» **PROBLEM DETAILS**: What lines in the data below mention the string "result"? Copy them out.

-=-=-=-=-

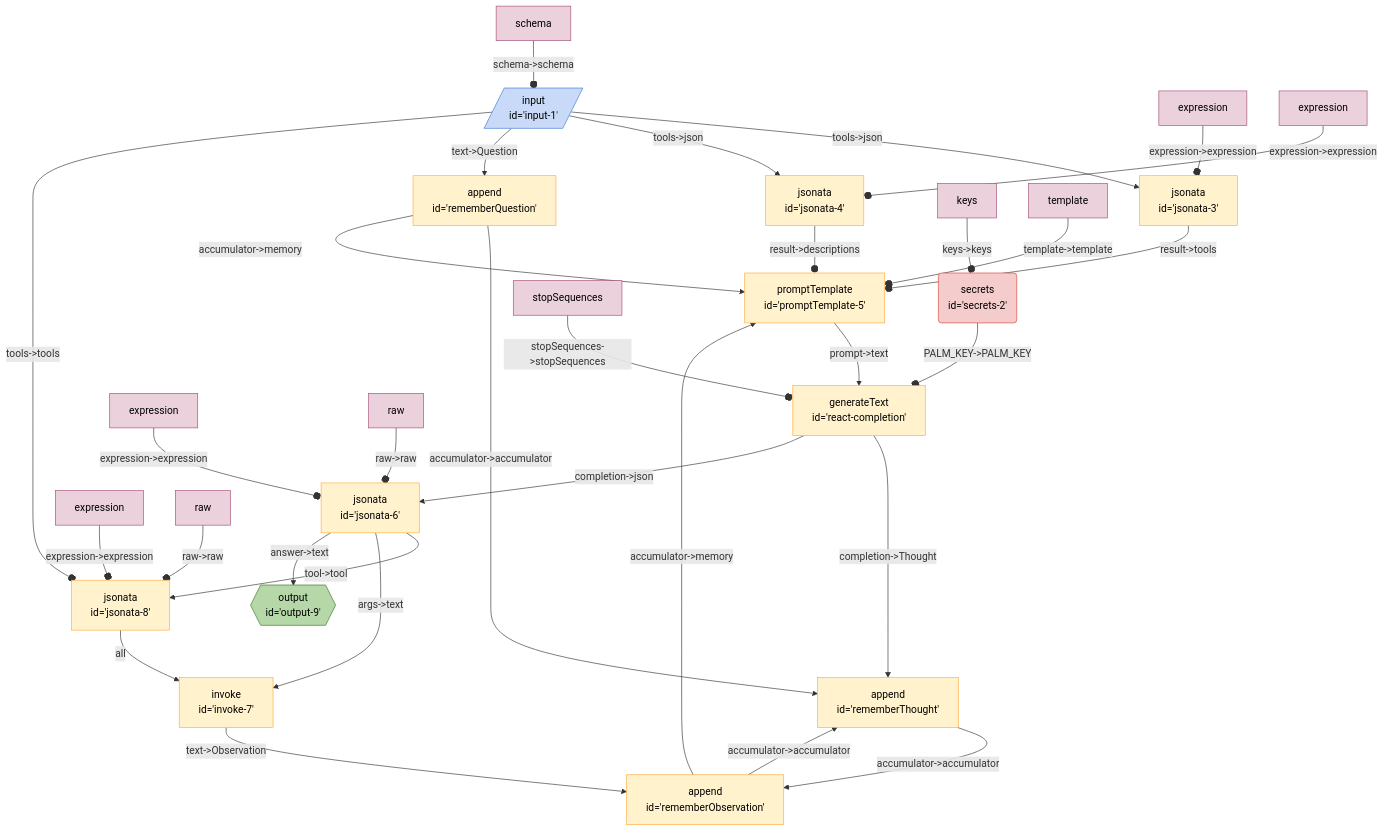
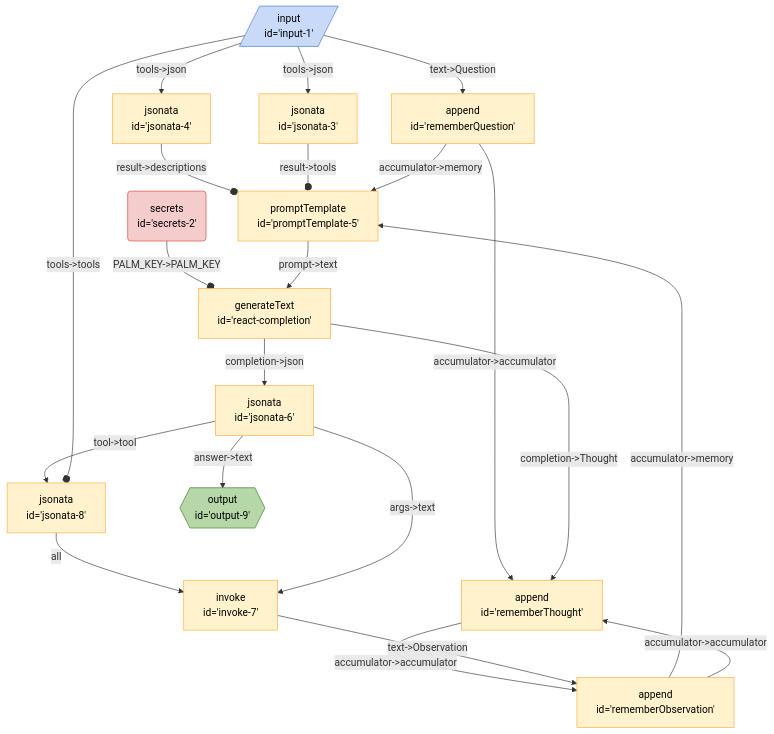
The diagram in seeds/graph-playground/docs/graphs/react-with-lambdas.md (breadboard-ai/breadboard), drawn with Mermaid before and after one commit. The commit also changed 30 other files, not shown here.

````diff
--- a/seeds/graph-playground/docs/graphs/react-with-lambdas.md
+++ b/seeds/graph-playground/docs/graphs/react-with-lambdas.md
@@ -5,42 +5,32 @@
   ```mermaid
   %%{init: 'themeVariables': { 'fontFamily': 'Fira Code, monospace' }}%%
 graph TD;
 input1[/"input <br> id='input-1'"/]:::input -- "tools->json" --> jsonata3["jsonata <br> id='jsonata-3'"]
 input1[/"input <br> id='input-1'"/]:::input -- "tools->json" --> jsonata4["jsonata <br> id='jsonata-4'"]
 jsonata4["jsonata <br> id='jsonata-4'"] -- "result->descriptions" --o promptTemplate5["promptTemplate <br> id='promptTemplate-5'"]
 jsonata3["jsonata <br> id='jsonata-3'"] -- "result->tools" --o promptTemplate5["promptTemplate <br> id='promptTemplate-5'"]
 rememberObservation["append <br> id='rememberObservation'"] -- "accumulator->memory" --> promptTemplate5["promptTemplate <br> id='promptTemplate-5'"]
 rememberThought["append <br> id='rememberThought'"] -- "accumulator->accumulator" --> rememberObservation["append <br> id='rememberObservation'"]
 rememberObservation["append <br> id='rememberObservation'"] -- "accumulator->accumulator" --> rememberThought["append <br> id='rememberThought'"]
 rememberQuestion["append <br> id='rememberQuestion'"] -- "accumulator->accumulator" --> rememberThought["append <br> id='rememberThought'"]
 rememberQuestion["append <br> id='rememberQuestion'"] -- "accumulator->memory" --> promptTemplate5["promptTemplate <br> id='promptTemplate-5'"]
 input1[/"input <br> id='input-1'"/]:::input -- "text->Question" --> rememberQuestion["append <br> id='rememberQuestion'"]
 secrets2("secrets <br> id='secrets-2'"):::secrets -- "PALM_KEY->PALM_KEY" --o reactcompletion["generateText <br> id='react-completion'"]
 reactcompletion["generateText <br> id='react-completion'"] -- "completion->Thought" --> rememberThought["append <br> id='rememberThought'"]
 reactcompletion["generateText <br> id='react-completion'"] -- "completion->json" --> jsonata6["jsonata <br> id='jsonata-6'"]
 promptTemplate5["promptTemplate <br> id='promptTemplate-5'"] -- "prompt->text" --> reactcompletion["generateText <br> id='react-completion'"]
 jsonata6["jsonata <br> id='jsonata-6'"] -- "tool->tool" --> jsonata8["jsonata <br> id='jsonata-8'"]
 input1[/"input <br> id='input-1'"/]:::input -- "tools->tools" --o jsonata8["jsonata <br> id='jsonata-8'"]
 jsonata8["jsonata <br> id='jsonata-8'"] -- all --> invoke7["invoke <br> id='invoke-7'"]
 jsonata6["jsonata <br> id='jsonata-6'"] -- "args->text" --> invoke7["invoke <br> id='invoke-7'"]
 invoke7["invoke <br> id='invoke-7'"] -- "text->Observation" --> rememberObservation["append <br> id='rememberObservation'"]
 jsonata6["jsonata <br> id='jsonata-6'"] -- "answer->text" --> output9{{"output <br> id='output-9'"}}:::output
-schemainput1[schema]:::config -- "schema->schema" --o input1
-keyssecrets2[keys]:::config -- "keys->keys" --o secrets2
-expressionjsonata3[expression]:::config -- "expression->expression" --o jsonata3
-expressionjsonata4[expression]:::config -- "expression->expression" --o jsonata4
-templatepromptTemplate5[template]:::config -- "template->template" --o promptTemplate5
-stopSequencesreactcompletion[stopSequences]:::config -- "stopSequences->stopSequences" --o reactcompletion
-expressionjsonata6[expression]:::config -- "expression->expression" --o jsonata6
-rawjsonata6[raw]:::config -- "raw->raw" --o jsonata6
-expressionjsonata8[expression]:::config -- "expression->expression" --o jsonata8
-rawjsonata8[raw]:::config -- "raw->raw" --o jsonata8
 classDef default stroke:#ffab40,fill:#fff2ccff,color:#000
 classDef input stroke:#3c78d8,fill:#c9daf8ff,color:#000
 classDef output stroke:#38761d,fill:#b6d7a8ff,color:#000
 classDef passthrough stroke:#a64d79,fill:#ead1dcff,color:#000
 classDef slot stroke:#a64d79,fill:#ead1dcff,color:#000
 classDef config stroke:#a64d79,fill:#ead1dcff,color:#000
 classDef secrets stroke:#db4437,fill:#f4cccc,color:#000
 classDef slotted stroke:#a64d79
   ```
````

-=-=-=-=-

» **EXERCISE ANSWER**:
 jsonata4["jsonata <br> id='jsonata-4'"] -- "result->descriptions" --o promptTemplate5["promptTemplate <br> id='promptTemplate-5'"]
 jsonata3["jsonata <br> id='jsonata-3'"] -- "result->tools" --o promptTemplate5["promptTemplate <br> id='promptTemplate-5'"]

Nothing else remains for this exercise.